Irving Green

Irving B. Green, and Irvin ( his birth name ) or short Irv called Rip, ( born February 6, 1916 in Brooklyn, † July 1, 2006 in Palm Springs, California ) was an American record producer, founder and president of Mercury Records.


Green came from a poor background. He grew up on the West Side of Chicago and studied for two years at St. John's University before the Great Depression forced him to cancel the course. Initially, he worked in his father's painting, then in a company that manufactured hydraulic presses and metal punched. Since these were also used in the plate production, he decided to self- publish shellac records. In 1945 he founded from small beginnings Mercury Records in Chicago, along with Berle Adams ( 1917-2009 ) and Arthur Talmadge. In addition to pop them published early jazz. Because of their limited resources as independent label they sat for promotion rather than on radio broadcasts as the big record labels, to be first taken out in the repertoire of jukeboxes. They also pressed into the Second World War, was rationed as shellac, their plates in plastic, which also had the advantage that it did not break (as opposed to shellac ). Among the successful musicians in his time at Mercury included Patti Page (Tennessee Waltz ), Frankie Laine, Vic Damone, The Platters ( Only You, The Great Pretender ), Lester Flatt and Earl Scruggs ( Foggy Mountain Breakdown ), Brook Benton, Lesley Gore ( It's my party ) and The Four Seasons in Jazz Dinah Washington, Sarah Vaughn and others.

He was one of those dedicated to the lifting of the ban of the American Federation of Music attended by live musicians appearances on television in 1948. Soon after, he persuaded Ed Sullivan, in his TV show as blues and jazz musicians to present (in particular stood with Mercury under contract ) and made so with that colored musicians from these areas appeared on television live. As Nat King Cole with his show had 1957 problems with the audience he cared for an appearance by Frankie Laine in the show without pay, which is perhaps one of the first joint appearances by a colored and white singer on TV.

Green played a pioneering role in 1964 when he Quincy Jones ( of around 1955 as an arranger for Dinah Washington first came to Mercury ) as the first African American made ​​to Deputy Director and thus brought into the leadership of a major labels.

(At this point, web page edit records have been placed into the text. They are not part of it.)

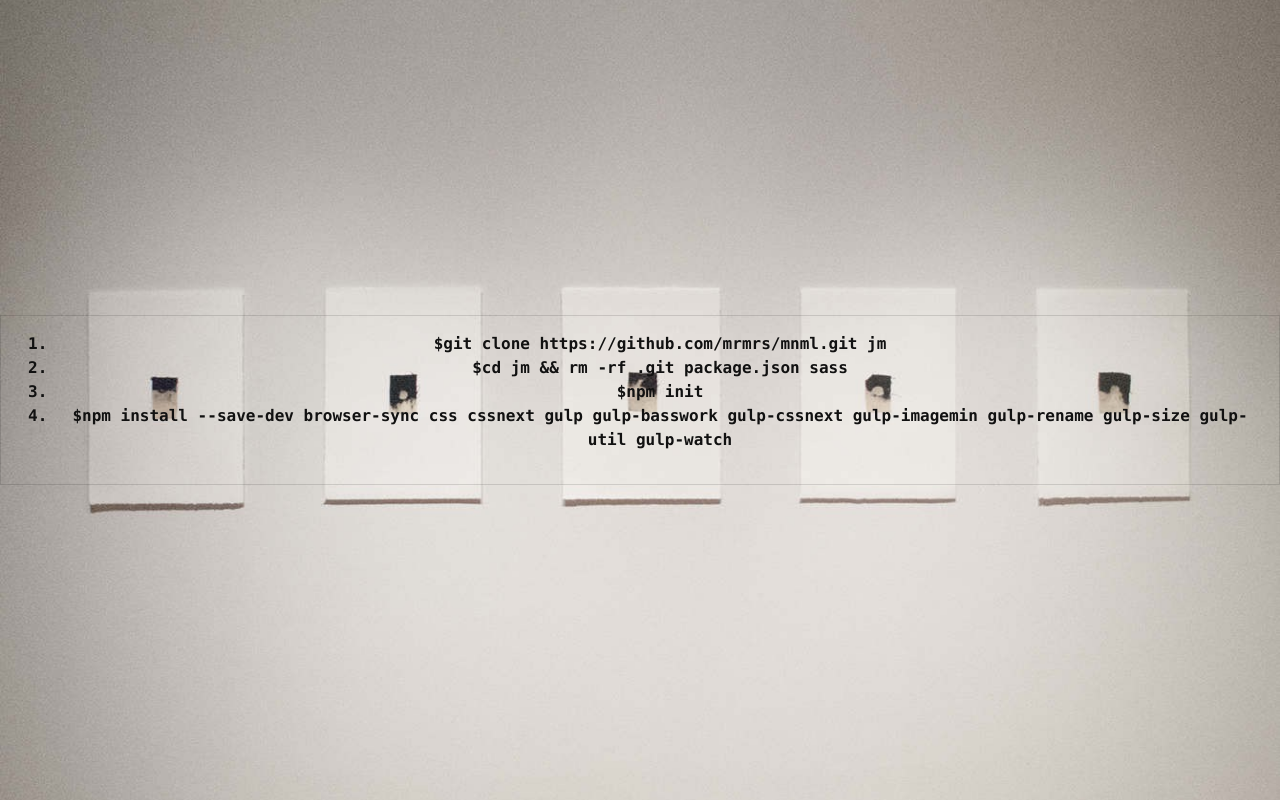
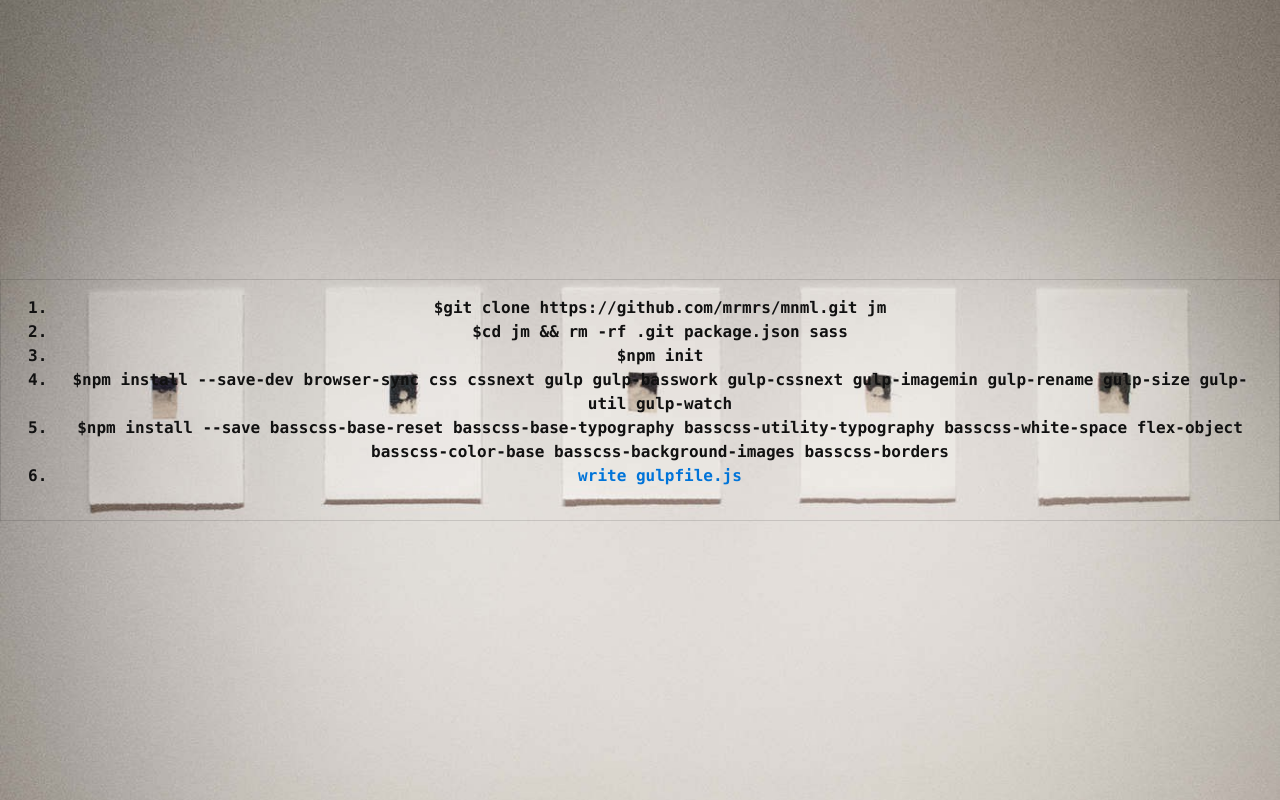
Before and after one commit to jchck/jm, a website: page index.html in a window 1280 px wide. Drawn offline with Linux system fonts and the light colour scheme.

Commit message:
steps 5 & 6

```diff
--- a/index.html
+++ b/index.html
@@ -20,6 +20,8 @@
             <li>$cd jm && rm -rf .git package.json sass</li>
             <li>$npm init</li>
             <li>$npm install --save-dev browser-sync css cssnext gulp gulp-basswork gulp-cssnext gulp-imagemin gulp-rename gulp-size gulp-util gulp-watch</li>
+            <li>$npm install --save basscss-base-reset basscss-base-typography basscss-utility-typography basscss-white-space flex-object basscss-color-base basscss-background-images basscss-borders</li>
+            <li><a href="https://github.com/jchck/jm/blob/master/gulpfile.js" target="_blank">write gulpfile.js</a></li>
           </ol>
         </code>
       </div>
```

Jones was employed by the label since 1955, and had previously been made ​​in 1961 by Green for A & R in the New York branch.

In his record company he was known for that he, unlike other major record labels to artists about let the copyright to their compositions and texts - he was only interested in the record releases and not on the rights to compositions or note publications.

In 1962 he sold his record company to Philips, but guided them until 1967. Afterwards he went into the real estate business, first in Iran, where he 18,000 homes in southern Iran built with his partner Bill Levitt, until he was expelled after the overthrow of the Shah in 1979 ( and his company nationalized ), and then in Palm Springs, California ( Landau Development ). It is located in Cathedral City, buried ( California).

In 1952 he was a founder of the Recording Industry Association of America. For his contributions to the elimination of racial barriers in the music industry, he was inducted in 2006 in the Gold Circle of the National Academy of Television Arts & Sciences (Region Pacific Southwest ).

He was married and had two daughters.